DSC PowerSeries 9045
INVITED to the launch of the new 9045 a few weeks ago we
expected DSC’s latest wireless alarm panel to be a nice piece of kit and the
company’s designers didn’t let us down. With its integrated keypad housing, LCD
screen, motherboard, backup battery and RF receiver, the PowerSeries 9045
continues DSC’s tradition of combining features and simplicity.
DSC’s Mark Nesmith says that the 9045 was the result of a
wish list taken to the company’s design team. The wish list asked for a good-looking,
self-contained alarm system – the smallest in the industry. This system had to
have the biggest LCD in the industry. It had to offer the longest zone range in
the industry. And it had to be the easiest system to program in the industry.
As a rule, it pays to take aims like this with a grain of
salt but that’s hard to do with DSC. The company has a history of making gear
with serious smarts and while the cleverest features of this system are hidden
under the skin it’s quickly apparent the 9045 is a special alarm panel.
According to Nesmith, the 9045 meets the target of having
the smallest footprint of any self-contained wireless system available. At 20cm

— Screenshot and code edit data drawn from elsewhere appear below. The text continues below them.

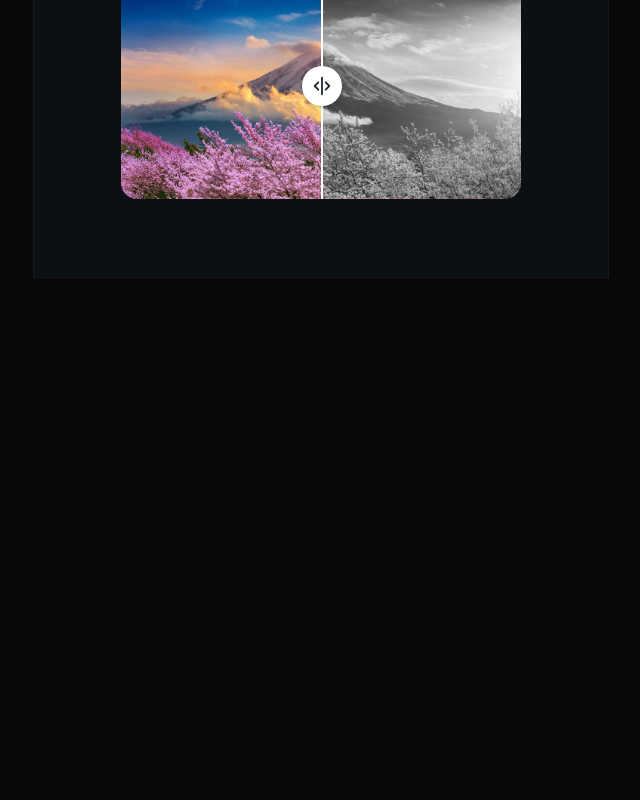
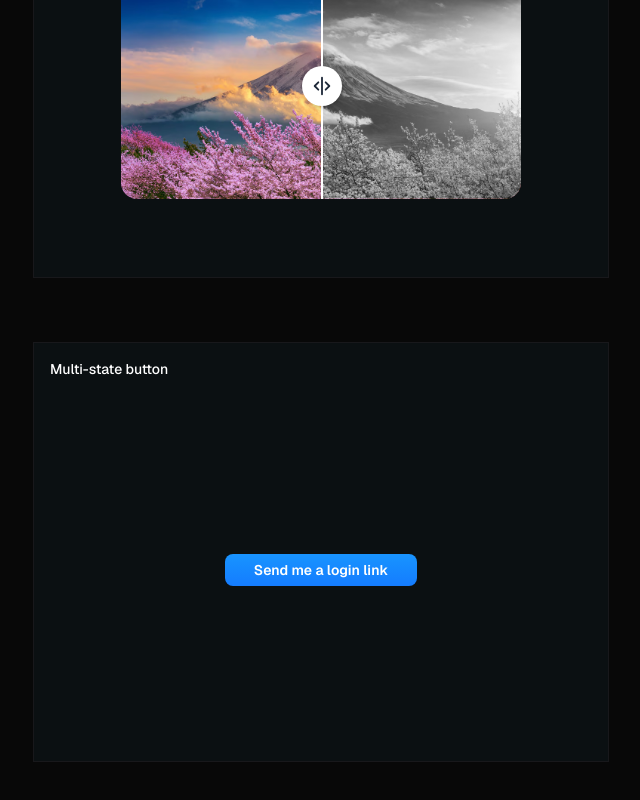
Before and after one commit to AnouarMc/motion-showcase, a Next.js app: page / in a window 1280 px wide. Shown: the part 2486-3286 px from the top of the page, without its empty margins (319-959 px from the left). Before the commit the page ends 2860 px from the top, so only its background shows below. Built offline with nearby package versions, Linux system fonts and the light colour scheme; a web font is replaced by a local one.

Commit message:
Add MultiStateButton component

```diff
--- a/app/page.tsx
+++ b/app/page.tsx
@@ -3,7 +3,7 @@ import AppStoreList from "@/components/app-store-list";
 import ConfirmButton from "@/components/confirm-button";
 import FamilyDialog from "@/components/family-dialog";
 import ImageReveal from "@/components/image-reveal";
-// import MultiStateButton from "@/components/multi-state-button";
+import MultiStateButton from "@/components/multi-state-button";
 // import MultiStepForm from "@/components/multi-step-form";
 // import StaggeredImages from "@/components/staggered-images";
 
@@ -25,8 +25,8 @@ export default function Home() {
       <ConfirmButton />
       <ImageReveal />
       {/*<StaggeredImages />
-      <MultiStepForm />
-      <MultiStateButton /> */}
+      <MultiStepForm /> */}
+      <MultiStateButton />
     </div>
   );
 }
--- /dev/null
+++ b/components/multi-state-button.tsx
@@ -0,0 +1,61 @@
+"use client";
+
+import { useState } from "react";
+import { Loader2 } from "lucide-react";
+import { AnimatePresence, motion } from "motion/react";
+
+const buttonCopy = {
+  idle: "Send me a login link",
+  loading: <Loader2 className="animate-spin size-5" />,
+  success: "Login link sent",
+};
+
+const MultiStateButton = () => {
+  const [buttonState, setButtonState] = useState<
+    "idle" | "success" | "loading"
+  >("idle");
+
+  const onClick = () => {
+    setButtonState("loading");
+    setTimeout(() => {
+      setButtonState("success");
+    }, 1750);
+    setTimeout(() => {
+      setButtonState("idle");
+    }, 3500);
+  };
+
+  return (
+    <section className="max-w-xl mx-auto">
+      <div className="bg-[#0b1012] border border-zinc-900 p-4 aspect-[1.5/1]">
+        <div className="mb-4">
+          <h2 className="font-medium">Multi-state button</h2>
+        </div>
+        <div className="h-full flex justify-center items-center">
+          <div className="max-w-max mx-auto flex flex-col items-center gap-4">
+            <button
+              disabled={buttonState != "idle"}
+              onClick={onClick}
+              className="relative overflow-hidden bg-gradient-to-b from-[#1994ff] to-[#157cff] h-8 w-48 px-2.5 py-1.5 rounded-lg text-sm font-semibold cursor-pointer disabled:cursor-default"
+            >
+              <AnimatePresence mode="popLayout" initial={false}>
+                <motion.span
+                  key={buttonState}
+                  initial={{ y: -25, opacity: 0 }}
+                  animate={{ y: 0, opacity: 1 }}
+                  exit={{ y: 25, opacity: 0 }}
+                  transition={{ type: "spring", bounce: 0, duration: 0.3 }}
+                  className="flex w-full items-center justify-center"
+                >
+                  {buttonCopy[buttonState]}
+                </motion.span>
+              </AnimatePresence>
+            </button>
+          </div>
+        </div>
+      </div>
+    </section>
+  );
+};
+
+export default MultiStateButton;
```
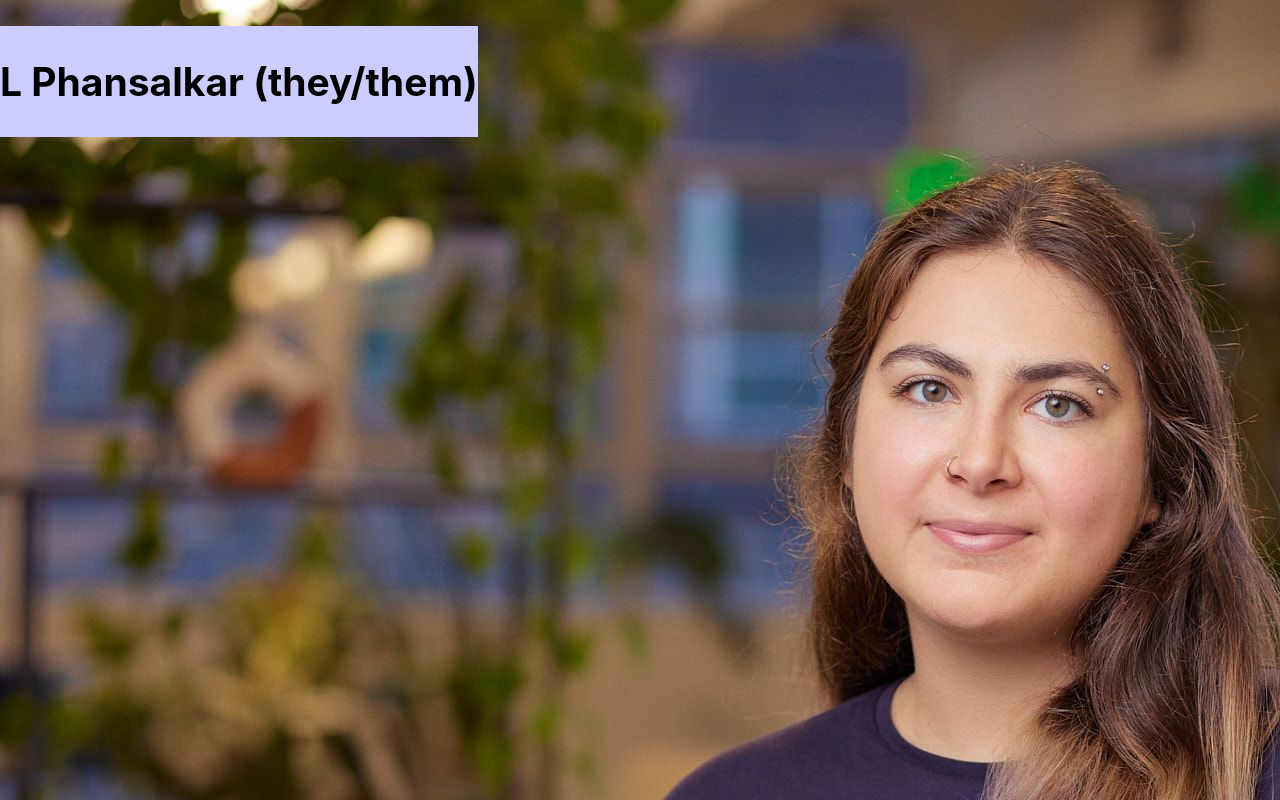
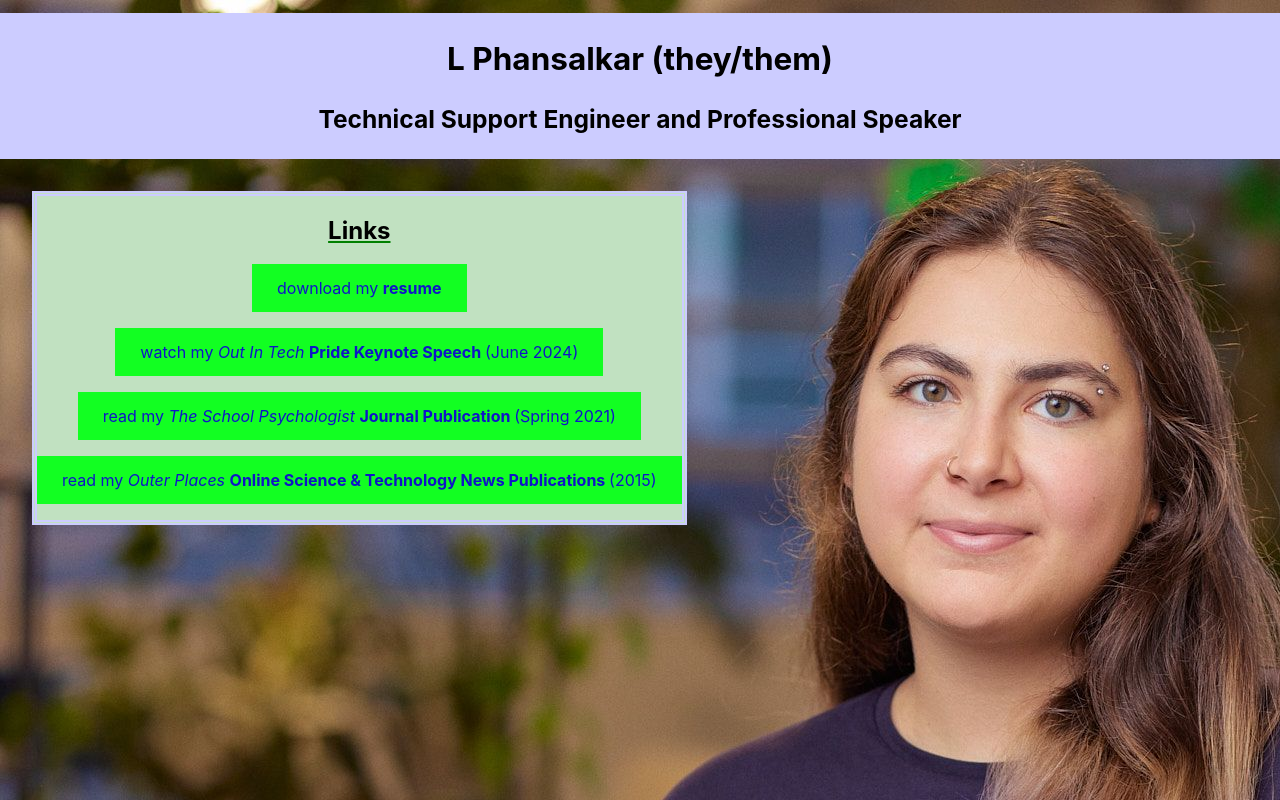
Before and after one commit to L-Phansalkar/re-try, a React (Create React App) app: page / in a window 1280 px wide. Shown: the top 800 px of the page. Built offline with nearby package versions, Linux system fonts and the light colour scheme.

Commit message:
back to normal

```diff
--- a/src/App.css
+++ b/src/App.css
@@ -1,7 +1,5 @@
 
-/* *{
-  background-color: #CCCCFF;
-} */
+
 .App {
   background-size: cover;
   text-align: center;
@@ -11,7 +9,6 @@
 }
 
 a:link, a:visited {
-  /* background-color: #0f15c7; */
   background-color: rgb(18, 255, 34);
   color:#0f15c7;
   padding: 14px 25px;
@@ -25,37 +22,22 @@ a:hover, a:active {
   color: rgb(18, 255, 34);
 }
 
-
-/* .App {
+.topstuff{
+  background-color: #CCCCFF;
+  margin-top: 1%;
+  align-self: flex-start;
   text-align: center;
-} */
-
-/* .App-logo {
-  height: 40vmin;
-  pointer-events: none;
-} */
-
-
+  width:100%;
+}
 
 .App-header {
-  background-image: url("headshot.jpeg");
-  min-height: 100vh;
   display: flex;
   flex-direction: column;
   align-items: center;
-
-  font-size: calc(10px + 2vmin);
+  font-size: calc(5px + 2vmin);
   color: rgb(0, 0, 0);
   width: 100%;
   /* background-color: #0f15c7; */
-}
-
-.topstuff{
-  background-color: #CCCCFF;
-  margin-top: 2%;
-  align-self: flex-start;
-
-  text-align: center;
 }
 
 .content{
@@ -63,6 +45,7 @@ a:hover, a:active {
  border: thick double  #CCCCFF;
   background-color: #C1E1C1;
   /* width: 50%; */
+  margin-top: 2.5%;
 margin-left: 2.5%;
 margin-right: 2.5%;
 margin-bottom: 10%;
--- a/src/App.js
+++ b/src/App.js
@@ -9,6 +9,9 @@ function App() {
         <h2>
           L Phansalkar (they/them)
         </h2>
+        <h3>
+          Technical Support Engineer and Professional Speaker
+        </h3>
         </div>
       </header>
 <div className="content">
@@ -22,12 +25,12 @@ function App() {
   <p></p>
 
   <p></p>
-  <a href="https://web.archive.org/web/20150630183736/http://www.outerplaces.com/tag?tag=Technology" target="_blank" rel="noreferrer"> read my <i>Outer Places</i> <b> Online Science & Technology News Publications </b>(2015)</a>
+  <a href=  "http://apadivision16.org/wp-content/uploads/2021/03/TSP-Spring-2021.pdf#page=21" target="_blank" rel="noreferrer"> read my <i>The School Psychologist</i> <b> Journal Publication </b> (Spring 2021)</a>
   <p></p>
   <p></p>
   <p></p>
   <p></p>
-  <a href=  "http://apadivision16.org/wp-content/uploads/2021/03/TSP-Spring-2021.pdf#page=21" target="_blank" rel="noreferrer"> read my <i>The School Psychologist</i> <b> Journal Publication </b> (Spring 2021)</a>
+  <a href="https://web.archive.org/web/20150630183736/http://www.outerplaces.com/tag?tag=Technology" target="_blank" rel="noreferrer"> read my <i>Outer Places</i> <b> Online Science & Technology News Publications </b>(2015)</a>
   <p></p>
   <p></p>
   <p></p>
```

x 13cm the housing is surprisingly small and at the same time its LCD crystal
is comparatively large. No all-in-one alarm system is svelte but the 9045 is of
decidedly modest proportions and its 4.4cm depth makes the housing seem even
smaller than it is.
Also part of the original wish list, the 9045 had to
comply with all DSC’s standards in relation to reduction of false alarms through
compliance with the CP-01 standard, as well as manufacturing without the use of
It goes without saying that the standout features of the
system from an installation point of view are all of a practical nature. On
that score the biggest news with the 9045 system is that it will handle 32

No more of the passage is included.